Read through the listing below and copy each line in which the word "https" occurs.

· · ·

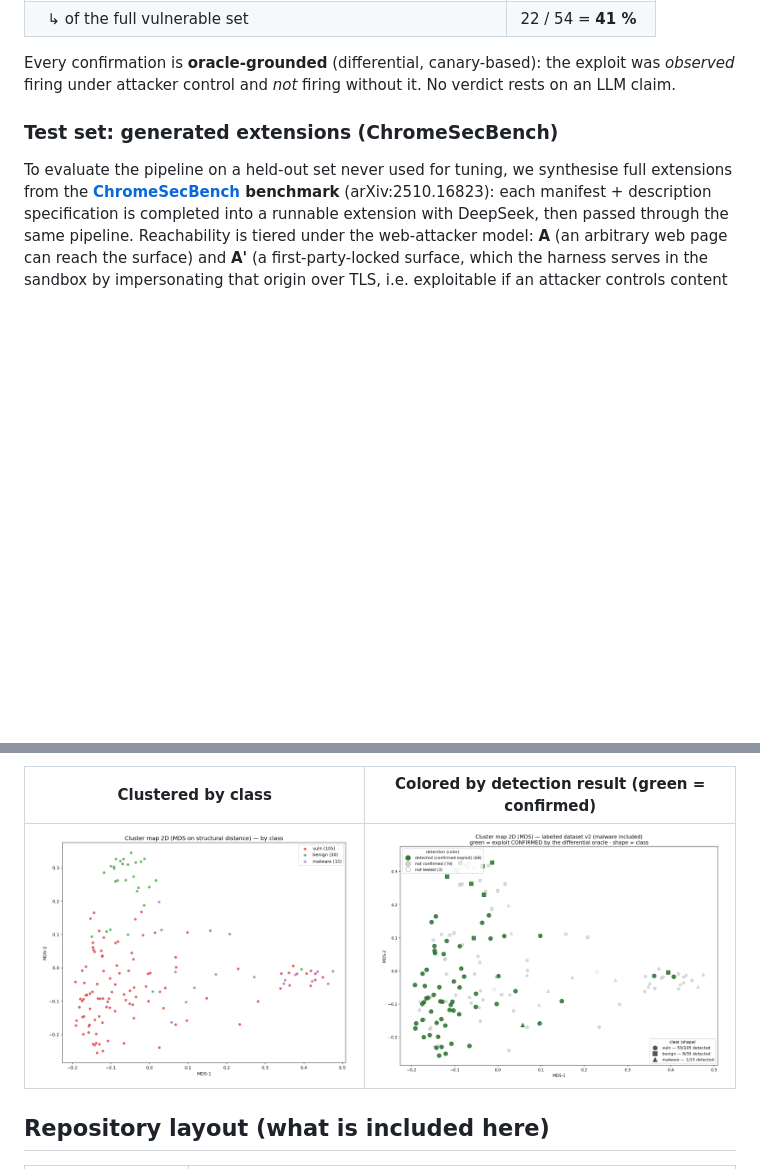
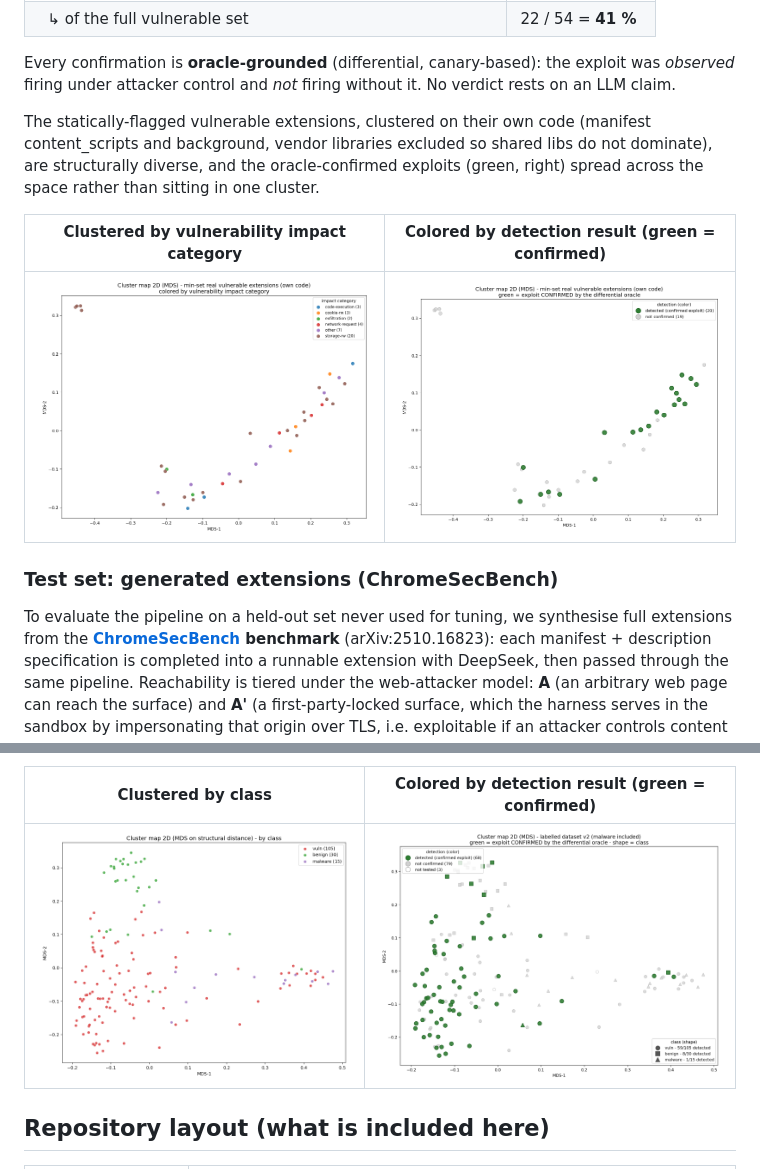
Before and after one commit to ioget/ExtPoCGen, a Markdown page: README.md, 2 parts joined by grey strips. GitHub-like rendering; pictures changed too: publication/figures/cluster_map.png, publication/figures/cluster_map_detected.png, publication/figures/cluster_map_minset_bycategory.png (added); blank space fills up the shorter version.

Commit message:
README: add min-set cluster maps (category + detection) and drop em dashes from figure titles
min-set section now shows its structural cluster map (by vulnerability
impact category) next to a detection-result overlay, side by side. All
regenerated figure titles use a plain hyphen instead of an em dash.

```diff
--- a/README.md
+++ b/README.md
@@ -62,6 +62,14 @@ labelled **min-set of 54 real vulnerable browser extensions**:
 
 Every confirmation is **oracle-grounded** (differential, canary-based): the exploit was *observed*
 firing under attacker control and *not* firing without it. No verdict rests on an LLM claim.
+
+The statically-flagged vulnerable extensions, clustered on their own code (manifest content_scripts and
+background, vendor libraries excluded so shared libs do not dominate), are structurally diverse, and the
+oracle-confirmed exploits (green, right) spread across the space rather than sitting in one cluster.
+
+| Clustered by vulnerability impact category | Colored by detection result (green = confirmed) |
+|---|---|
+| ![min-set clustered by vulnerability impact category](publication/figures/cluster_map_minset_bycategory.png) | ![min-set colored by detection result](publication/figures/cluster_map_minset_detected.png) |
 
 ### Test set: generated extensions (ChromeSecBench)
 
```
Also changed, not shown: publication/figures/cluster_map_v1.png, publication/figures/cluster_map_v1_detected.png.
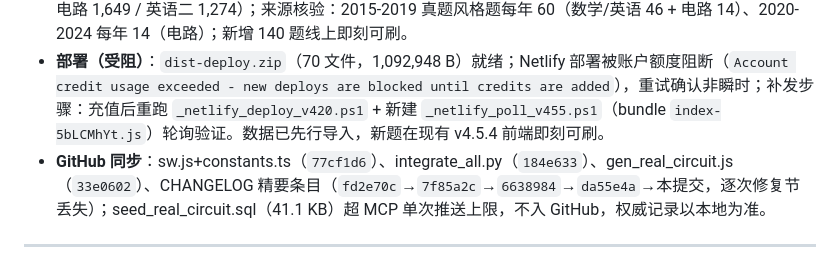
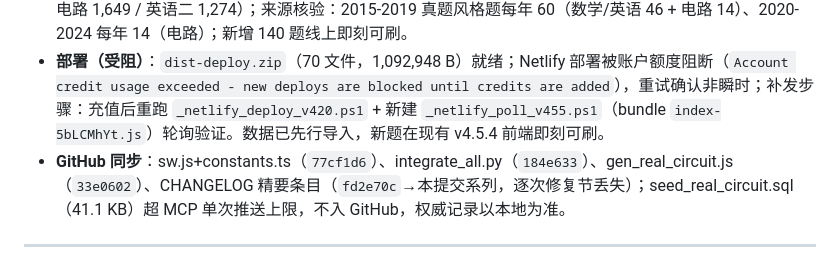
Before and after one commit to winston0510/kaoyan, a Markdown page: CHANGELOG.md, the part around the change. Drawn GitHub-style.

Commit message:
v4.5.5: CHANGELOG essentials append v4.5.2-v4.5.1 (restore step A)

```diff
--- a/CHANGELOG.md
+++ b/CHANGELOG.md
@@ -16,7 +16,7 @@
 - **验证**：种子 3 个 INSERT 块、行数 140、选项 JSON 反斜杠 0；`_scan_json.py` 全库扫描 TOTAL 11628 BAD 0；build（含 tsc）通过（产物 `index-5bLCMhYt.js` 592.80 kB / `index-B5sdtsNa.css`）。
 - **数据导入**：Supabase 导入 234 块全绿（`OK=234 Failed=0`），DB 总量 **11,628**（政治 6,618 / 数学二 2,087 / 电路 1,649 / 英语二 1,274）；来源核验：2015-2019 真题风格题每年 60（数学/英语 46 + 电路 14）、2020-2024 每年 14（电路）；新增 140 题线上即刻可刷。
 - **部署（受阻）**：`dist-deploy.zip`（70 文件，1,092,948 B）就绪；Netlify 部署被账户额度阻断（`Account credit usage exceeded - new deploys are blocked until credits are added`），重试确认非瞬时；补发步骤：充值后重跑 `_netlify_deploy_v420.ps1` + 新建 `_netlify_poll_v455.ps1`（bundle `index-5bLCMhYt.js`）轮询验证。数据已先行导入，新题在现有 v4.5.4 前端即刻可刷。
-- **GitHub 同步**：sw.js+constants.ts（`77cf1d6`）、integrate_all.py（`184e633`）、gen_real_circuit.js（`33e0602`）、CHANGELOG 精要条目（`fd2e70c`→`7f85a2c`→`6638984`→`da55e4a`→本提交，逐次修复节丢失）；seed_real_circuit.sql（41.1 KB）超 MCP 单次推送上限，不入 GitHub，权威记录以本地为准。
+- **GitHub 同步**：sw.js+constants.ts（`77cf1d6`）、integrate_all.py（`184e633`）、gen_real_circuit.js（`33e0602`）、CHANGELOG 精要条目（`fd2e70c`→本提交系列，逐次修复节丢失）；seed_real_circuit.sql（41.1 KB）超 MCP 单次推送上限，不入 GitHub，权威记录以本地为准。
 
 ---
 
```
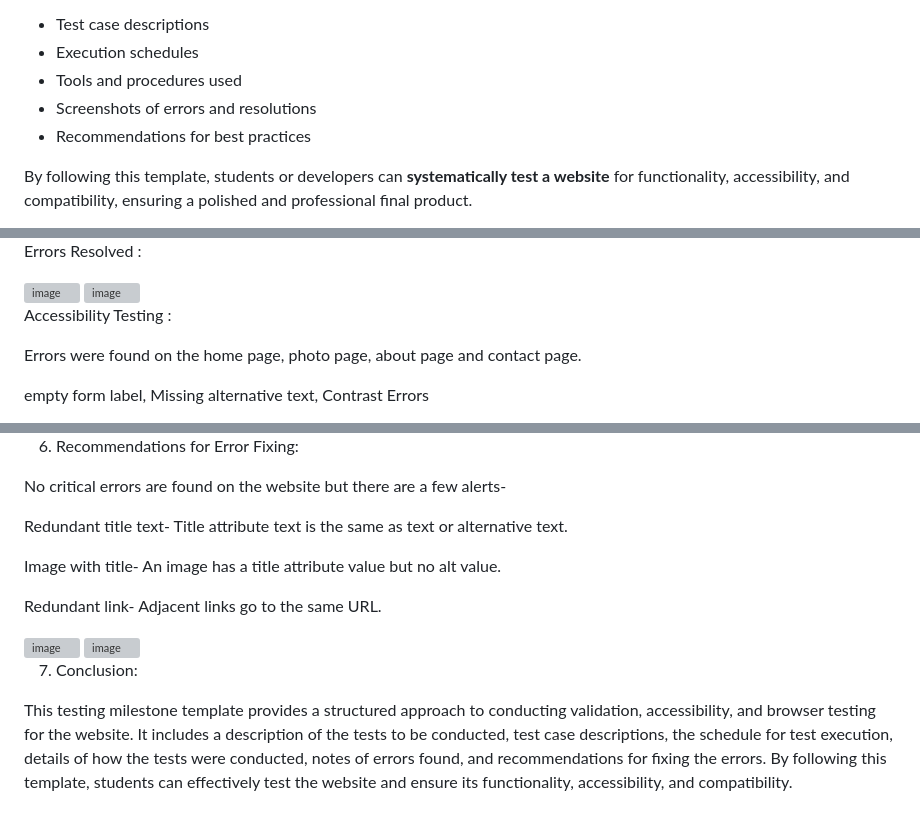
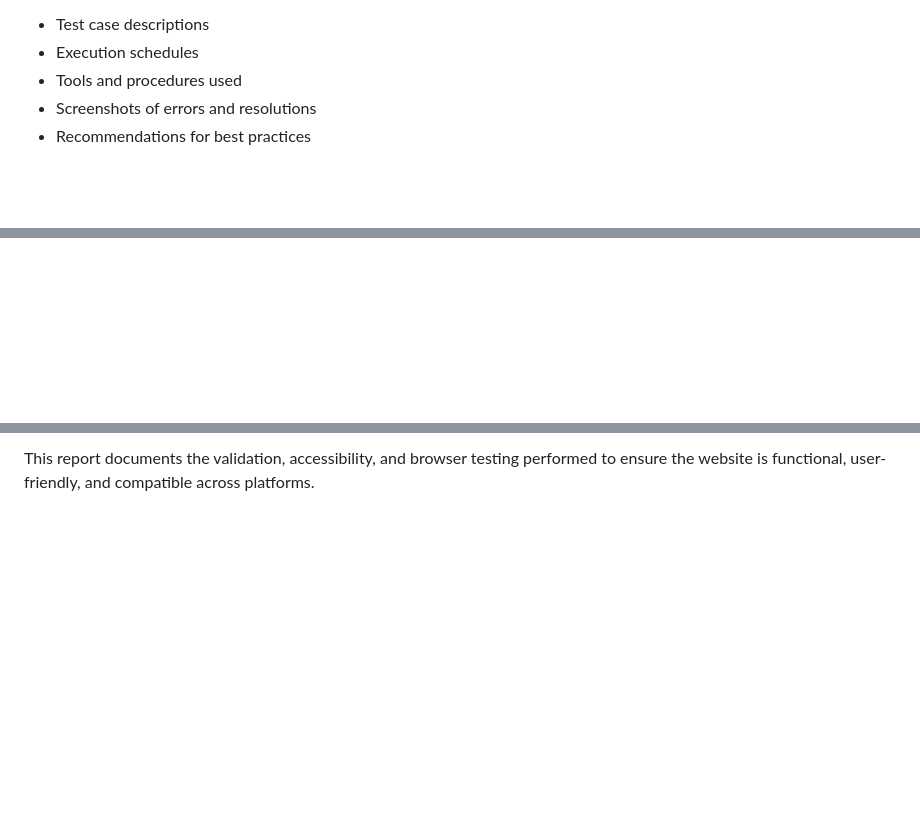
Before and after one commit to Wilma-f/experiencemelbourne-website, a Markdown page: testing.md, 3 parts joined by grey strips. GitHub-like rendering; blank space fills up the shorter version; grey boxes are pictures that could not be loaded.

```diff
--- a/testing.md
+++ b/testing.md
@@ -323,18 +323,3 @@ The report includes:
 - Screenshots of errors and resolutions
 - Recommendations for best practices
 
-By following this template, students or developers can **systematically test a website** for functionality, accessibility, and compatibility, ensuring a polished and professional final product.
-
-
-
-
-
-
-
-
-
-
-
-
-
-
@@ -370,14 +325,0 @@ Error 2: [Describe another error or issue]
-Errors Resolved :
-
-<img width="513" height="218" alt="image" src="https://github.com/user-attachments/assets/504423db-dc8e-4bdb-ad8b-65fcc5c996ab" />
-
-
-<img width="512" height="201" alt="image" src="https://github.com/user-attachments/assets/0e44e626-cf51-44cb-83f5-8632378c8b04" />
-
-Accessibility Testing :
-
-Errors were found on the home page, photo page, about page and contact page.
-
-empty form label,  Missing alternative text, Contrast Errors
-
-
@@ -399,18 +326 @@ This empty form label is a false positive.
-6. Recommendations for Error Fixing:
-
- No critical errors are found on the website but there are a few alerts-
-
-Redundant title text- Title attribute text is the same as text or alternative text.
-
-Image with title- An image has a title attribute value but no alt value.
-
-Redundant link- Adjacent links go to the same URL.
-
-
-<img width="512" height="226" alt="image" src="https://github.com/user-attachments/assets/9dfbe56b-f4c0-465f-9f9e-9b7b60b1db71" />
-
-<img width="511" height="241" alt="image" src="https://github.com/user-attachments/assets/4755e966-ceb0-4109-b337-3b352f4c5ac2" />
-
-7. Conclusion:
-
-This testing milestone template provides a structured approach to conducting validation, accessibility, and browser testing for the website. It includes a description of the tests to be conducted, test case descriptions, the schedule for test execution, details of how the tests were conducted, notes of errors found, and recommendations for fixing the errors. By following this template, students can effectively test the website and ensure its functionality, accessibility, and compatibility.
+This report documents the validation, accessibility, and browser testing performed to ensure the website is functional, user-friendly, and compatible across platforms.
```
Also changed, not shown: other parts of testing.md (+0 -44 lines).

· · ·

**ANSWER TO THE EXERCISE:**
-<img width="513" height="218" alt="image" src="https://github.com/user-attachments/assets/504423db-dc8e-4bdb-ad8b-65fcc5c996ab" />
-<img width="512" height="201" alt="image" src="https://github.com/user-attachments/assets/0e44e626-cf51-44cb-83f5-8632378c8b04" />
-<img width="512" height="226" alt="image" src="https://github.com/user-attachments/assets/9dfbe56b-f4c0-465f-9f9e-9b7b60b1db71" />
-<img width="511" height="241" alt="image" src="https://github.com/user-attachments/assets/4755e966-ceb0-4109-b337-3b352f4c5ac2" />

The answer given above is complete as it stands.